Wednesday, September 18, 2013

Next, please

Well, for over a year now I've been occasionally (not too persistently, but from time to time) trying to get the guys around here to try out the D&D Next playtest stuff.  Mostly because I'm curious about what they're doing with it, not so much because I think I'll buy it.  But who knows, I might...

Anyway, I finally am getting the chance.  It may be a while before I can pass judgement, though, as the game will be a play-by-post game on  But it's D&D Next, the Ghosts of Dragonspear Castle module, and the DM started out with BECMI (same as me) and mostly played that back in the day, although from comments he's made he is/was big into 4E. 

So far, character creation wasn't too difficult.  Of course, I was rolling up a Fighter, so that's usually a little simpler than some other classes.  The process was fairly painless.  While every class in Next has a boat-load of special abilities that they gain as they level up, the removal of feats speeds things up quite a bit, and simplification of skills (at least in the most recent packet) into "fields of lore" also speeds things up compared to 3E/Pathfinder/4E.  Still not as simple as BX, but not too time consuming.  Even considering the time I spent debating whether to play Fighter or Rogue didn't take that long.

So, eventually, I may have something more to say about Next.  But due to the slow pace of PbP games, don't hold your breath.


  1. Can't say I've read too much on Next. I mean I've randomly signed up for WoTC updates and what not but haven't really looked too deeply into its changes from 3.5 or 4.

    What's your blunt opinion of it?

  2. Blunt? So far, it appears to be 3E/Pathfinder with radically scaled down math. Which could be a good thing.

    Every class has lots of special abilities. Unlike Pathfinder, you make a choice about your "path" at 3rd level, and then the abilities at certain levels that allow you to customize your character are set.

    PCs only need 250XP to reach 2nd level, 950XP for 3rd. So it's designed to get you up to that decision point quickly.

    Unified mechanics, with almost everything being a version of the d20+ability modifier type roll.

  3. Having read your own homebrew of Basic D&D, Dennis, I think that 5th Edition might suit you well. I was able to read many of the articles about it as it was being developed. Mind you, I am terrible for reading and comprehending the implications of rules in the abstract.

  4. Maybe.
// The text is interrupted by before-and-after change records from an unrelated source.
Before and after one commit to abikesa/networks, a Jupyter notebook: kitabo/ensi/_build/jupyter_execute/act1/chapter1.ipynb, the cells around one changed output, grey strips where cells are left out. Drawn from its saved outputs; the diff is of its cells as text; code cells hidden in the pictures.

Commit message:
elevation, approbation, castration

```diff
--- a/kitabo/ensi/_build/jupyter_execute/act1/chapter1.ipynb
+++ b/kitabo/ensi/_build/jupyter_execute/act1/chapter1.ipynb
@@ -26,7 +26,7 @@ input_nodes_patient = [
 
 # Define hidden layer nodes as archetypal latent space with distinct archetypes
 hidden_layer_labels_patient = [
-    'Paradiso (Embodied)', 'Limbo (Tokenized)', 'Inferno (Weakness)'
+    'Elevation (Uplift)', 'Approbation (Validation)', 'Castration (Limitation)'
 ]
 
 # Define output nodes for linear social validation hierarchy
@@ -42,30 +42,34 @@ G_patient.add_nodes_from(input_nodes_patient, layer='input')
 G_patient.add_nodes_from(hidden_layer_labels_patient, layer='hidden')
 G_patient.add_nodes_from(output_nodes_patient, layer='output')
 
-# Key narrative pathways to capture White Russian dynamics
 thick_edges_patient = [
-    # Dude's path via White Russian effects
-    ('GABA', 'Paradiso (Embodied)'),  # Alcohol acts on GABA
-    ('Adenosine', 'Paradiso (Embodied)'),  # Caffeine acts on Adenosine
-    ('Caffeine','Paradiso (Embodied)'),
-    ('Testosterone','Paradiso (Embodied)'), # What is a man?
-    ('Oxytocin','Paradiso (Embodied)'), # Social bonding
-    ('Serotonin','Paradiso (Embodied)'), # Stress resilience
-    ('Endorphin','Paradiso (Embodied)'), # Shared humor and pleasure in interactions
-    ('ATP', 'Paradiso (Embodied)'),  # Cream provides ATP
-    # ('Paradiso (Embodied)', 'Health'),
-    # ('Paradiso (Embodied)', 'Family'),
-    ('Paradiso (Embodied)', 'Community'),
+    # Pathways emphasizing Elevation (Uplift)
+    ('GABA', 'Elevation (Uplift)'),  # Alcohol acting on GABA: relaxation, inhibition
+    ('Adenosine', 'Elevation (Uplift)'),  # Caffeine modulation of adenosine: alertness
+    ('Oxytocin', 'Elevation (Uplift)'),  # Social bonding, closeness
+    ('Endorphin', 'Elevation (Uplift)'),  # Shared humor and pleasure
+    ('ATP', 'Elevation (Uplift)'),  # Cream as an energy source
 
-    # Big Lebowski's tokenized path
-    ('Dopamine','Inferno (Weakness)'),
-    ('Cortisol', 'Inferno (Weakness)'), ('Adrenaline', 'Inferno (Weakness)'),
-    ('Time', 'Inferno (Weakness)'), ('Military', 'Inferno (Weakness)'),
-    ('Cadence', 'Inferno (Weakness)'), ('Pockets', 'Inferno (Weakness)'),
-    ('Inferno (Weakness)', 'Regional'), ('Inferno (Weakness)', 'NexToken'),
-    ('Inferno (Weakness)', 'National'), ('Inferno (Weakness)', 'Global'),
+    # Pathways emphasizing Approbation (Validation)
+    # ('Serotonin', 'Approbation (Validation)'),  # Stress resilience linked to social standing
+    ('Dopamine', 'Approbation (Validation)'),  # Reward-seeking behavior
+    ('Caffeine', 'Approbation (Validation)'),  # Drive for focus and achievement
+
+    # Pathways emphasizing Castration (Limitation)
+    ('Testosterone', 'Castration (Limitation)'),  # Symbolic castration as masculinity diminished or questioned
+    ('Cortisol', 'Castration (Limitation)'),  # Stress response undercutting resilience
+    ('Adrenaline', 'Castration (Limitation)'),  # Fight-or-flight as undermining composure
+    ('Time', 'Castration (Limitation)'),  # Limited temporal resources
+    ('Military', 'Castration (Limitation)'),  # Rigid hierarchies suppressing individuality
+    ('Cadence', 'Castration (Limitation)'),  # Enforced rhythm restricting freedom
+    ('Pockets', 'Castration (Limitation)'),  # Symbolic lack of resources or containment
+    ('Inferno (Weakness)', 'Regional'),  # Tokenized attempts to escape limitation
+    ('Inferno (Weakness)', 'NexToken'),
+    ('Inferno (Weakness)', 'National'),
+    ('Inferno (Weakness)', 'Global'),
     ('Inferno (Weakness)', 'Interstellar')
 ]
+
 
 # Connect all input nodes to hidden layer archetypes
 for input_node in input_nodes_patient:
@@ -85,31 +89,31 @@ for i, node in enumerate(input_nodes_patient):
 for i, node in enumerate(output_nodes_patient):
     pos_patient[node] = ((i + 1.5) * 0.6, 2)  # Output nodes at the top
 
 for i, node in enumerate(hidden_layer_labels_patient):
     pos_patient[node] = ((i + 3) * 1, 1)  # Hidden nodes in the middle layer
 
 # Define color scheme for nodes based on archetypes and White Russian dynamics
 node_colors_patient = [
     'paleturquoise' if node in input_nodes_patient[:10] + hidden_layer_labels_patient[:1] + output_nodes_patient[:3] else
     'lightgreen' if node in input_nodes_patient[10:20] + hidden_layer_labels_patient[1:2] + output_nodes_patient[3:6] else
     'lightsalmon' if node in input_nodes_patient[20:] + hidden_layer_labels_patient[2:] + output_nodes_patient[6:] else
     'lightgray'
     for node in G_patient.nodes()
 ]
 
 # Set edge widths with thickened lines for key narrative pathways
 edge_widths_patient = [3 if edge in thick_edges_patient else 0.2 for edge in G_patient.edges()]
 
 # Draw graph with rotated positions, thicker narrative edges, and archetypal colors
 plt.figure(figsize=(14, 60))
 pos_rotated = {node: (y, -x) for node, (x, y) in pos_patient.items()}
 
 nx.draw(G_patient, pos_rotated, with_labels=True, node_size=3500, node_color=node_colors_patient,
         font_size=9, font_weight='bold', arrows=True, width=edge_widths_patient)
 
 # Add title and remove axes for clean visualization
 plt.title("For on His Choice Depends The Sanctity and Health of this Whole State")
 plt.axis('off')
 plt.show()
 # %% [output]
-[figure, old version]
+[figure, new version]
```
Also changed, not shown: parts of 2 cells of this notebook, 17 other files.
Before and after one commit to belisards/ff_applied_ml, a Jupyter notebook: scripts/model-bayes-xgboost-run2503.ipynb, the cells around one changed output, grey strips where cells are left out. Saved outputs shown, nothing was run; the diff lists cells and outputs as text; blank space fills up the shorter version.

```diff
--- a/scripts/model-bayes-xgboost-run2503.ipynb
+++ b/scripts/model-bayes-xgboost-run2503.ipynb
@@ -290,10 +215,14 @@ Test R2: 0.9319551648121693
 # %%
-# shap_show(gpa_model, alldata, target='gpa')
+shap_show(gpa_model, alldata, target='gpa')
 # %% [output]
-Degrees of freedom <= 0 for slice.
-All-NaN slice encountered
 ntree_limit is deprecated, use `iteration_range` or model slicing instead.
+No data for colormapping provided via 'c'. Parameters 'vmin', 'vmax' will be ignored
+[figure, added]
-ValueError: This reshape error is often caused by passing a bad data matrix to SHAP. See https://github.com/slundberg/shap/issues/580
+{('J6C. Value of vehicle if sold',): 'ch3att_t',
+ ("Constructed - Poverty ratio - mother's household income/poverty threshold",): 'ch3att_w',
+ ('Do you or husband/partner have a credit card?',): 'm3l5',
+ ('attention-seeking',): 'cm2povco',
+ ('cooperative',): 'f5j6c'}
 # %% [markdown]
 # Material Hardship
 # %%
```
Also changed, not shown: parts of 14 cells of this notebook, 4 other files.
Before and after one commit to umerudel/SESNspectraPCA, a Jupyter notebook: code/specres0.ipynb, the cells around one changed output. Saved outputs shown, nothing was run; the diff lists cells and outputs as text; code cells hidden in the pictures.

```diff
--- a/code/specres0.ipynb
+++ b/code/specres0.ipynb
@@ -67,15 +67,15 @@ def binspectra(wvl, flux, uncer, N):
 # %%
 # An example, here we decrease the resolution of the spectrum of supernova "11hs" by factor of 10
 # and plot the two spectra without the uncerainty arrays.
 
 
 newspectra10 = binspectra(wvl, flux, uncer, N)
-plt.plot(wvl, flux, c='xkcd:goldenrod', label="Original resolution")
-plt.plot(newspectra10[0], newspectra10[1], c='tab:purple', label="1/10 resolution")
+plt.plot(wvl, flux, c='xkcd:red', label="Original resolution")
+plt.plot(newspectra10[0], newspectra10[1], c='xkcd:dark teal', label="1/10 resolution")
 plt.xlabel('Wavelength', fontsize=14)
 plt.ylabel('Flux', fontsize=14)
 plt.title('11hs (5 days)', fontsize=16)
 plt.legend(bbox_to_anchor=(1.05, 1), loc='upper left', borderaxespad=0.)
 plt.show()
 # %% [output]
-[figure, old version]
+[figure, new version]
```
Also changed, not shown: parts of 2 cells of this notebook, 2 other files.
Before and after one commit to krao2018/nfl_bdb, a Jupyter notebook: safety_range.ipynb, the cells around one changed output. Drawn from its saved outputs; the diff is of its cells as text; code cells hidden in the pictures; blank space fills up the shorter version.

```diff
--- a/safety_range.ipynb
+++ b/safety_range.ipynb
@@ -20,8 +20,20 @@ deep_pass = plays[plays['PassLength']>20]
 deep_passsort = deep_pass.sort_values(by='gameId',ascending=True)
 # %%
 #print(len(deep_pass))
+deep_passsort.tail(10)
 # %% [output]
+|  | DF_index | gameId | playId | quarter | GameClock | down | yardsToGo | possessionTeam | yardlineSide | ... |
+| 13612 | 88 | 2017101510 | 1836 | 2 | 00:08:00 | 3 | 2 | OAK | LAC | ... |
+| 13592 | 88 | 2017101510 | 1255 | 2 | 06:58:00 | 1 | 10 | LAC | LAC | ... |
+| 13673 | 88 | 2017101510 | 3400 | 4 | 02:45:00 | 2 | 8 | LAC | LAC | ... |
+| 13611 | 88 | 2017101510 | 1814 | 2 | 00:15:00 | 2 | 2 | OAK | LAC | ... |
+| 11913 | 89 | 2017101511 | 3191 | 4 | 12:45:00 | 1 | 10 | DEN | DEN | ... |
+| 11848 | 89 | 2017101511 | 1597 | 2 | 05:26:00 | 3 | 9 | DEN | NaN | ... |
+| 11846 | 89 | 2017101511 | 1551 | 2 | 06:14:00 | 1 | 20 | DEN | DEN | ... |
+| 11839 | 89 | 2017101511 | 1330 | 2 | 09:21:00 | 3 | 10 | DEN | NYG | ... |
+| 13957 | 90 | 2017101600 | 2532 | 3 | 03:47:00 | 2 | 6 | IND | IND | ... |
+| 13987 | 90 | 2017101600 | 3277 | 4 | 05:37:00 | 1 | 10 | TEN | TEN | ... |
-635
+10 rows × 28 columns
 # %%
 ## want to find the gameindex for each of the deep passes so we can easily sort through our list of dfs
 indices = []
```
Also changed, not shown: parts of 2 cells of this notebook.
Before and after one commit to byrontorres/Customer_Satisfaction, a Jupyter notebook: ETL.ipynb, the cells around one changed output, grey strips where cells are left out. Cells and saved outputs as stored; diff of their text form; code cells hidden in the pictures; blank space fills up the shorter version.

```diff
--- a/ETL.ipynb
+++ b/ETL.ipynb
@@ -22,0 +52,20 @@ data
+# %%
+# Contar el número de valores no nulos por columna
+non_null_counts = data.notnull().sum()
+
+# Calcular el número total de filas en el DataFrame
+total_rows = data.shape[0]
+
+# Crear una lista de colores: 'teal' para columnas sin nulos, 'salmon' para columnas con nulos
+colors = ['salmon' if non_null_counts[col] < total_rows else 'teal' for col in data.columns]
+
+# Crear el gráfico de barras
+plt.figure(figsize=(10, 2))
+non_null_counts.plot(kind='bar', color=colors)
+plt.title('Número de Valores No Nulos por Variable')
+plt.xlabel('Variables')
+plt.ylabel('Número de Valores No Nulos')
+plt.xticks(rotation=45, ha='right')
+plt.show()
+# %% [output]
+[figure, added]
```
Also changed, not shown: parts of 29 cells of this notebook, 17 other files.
They just released a new (and final public) playtest package, and the game is converting. I should have waited a week before joining the RPOL game! Would have saved me a lot of reading.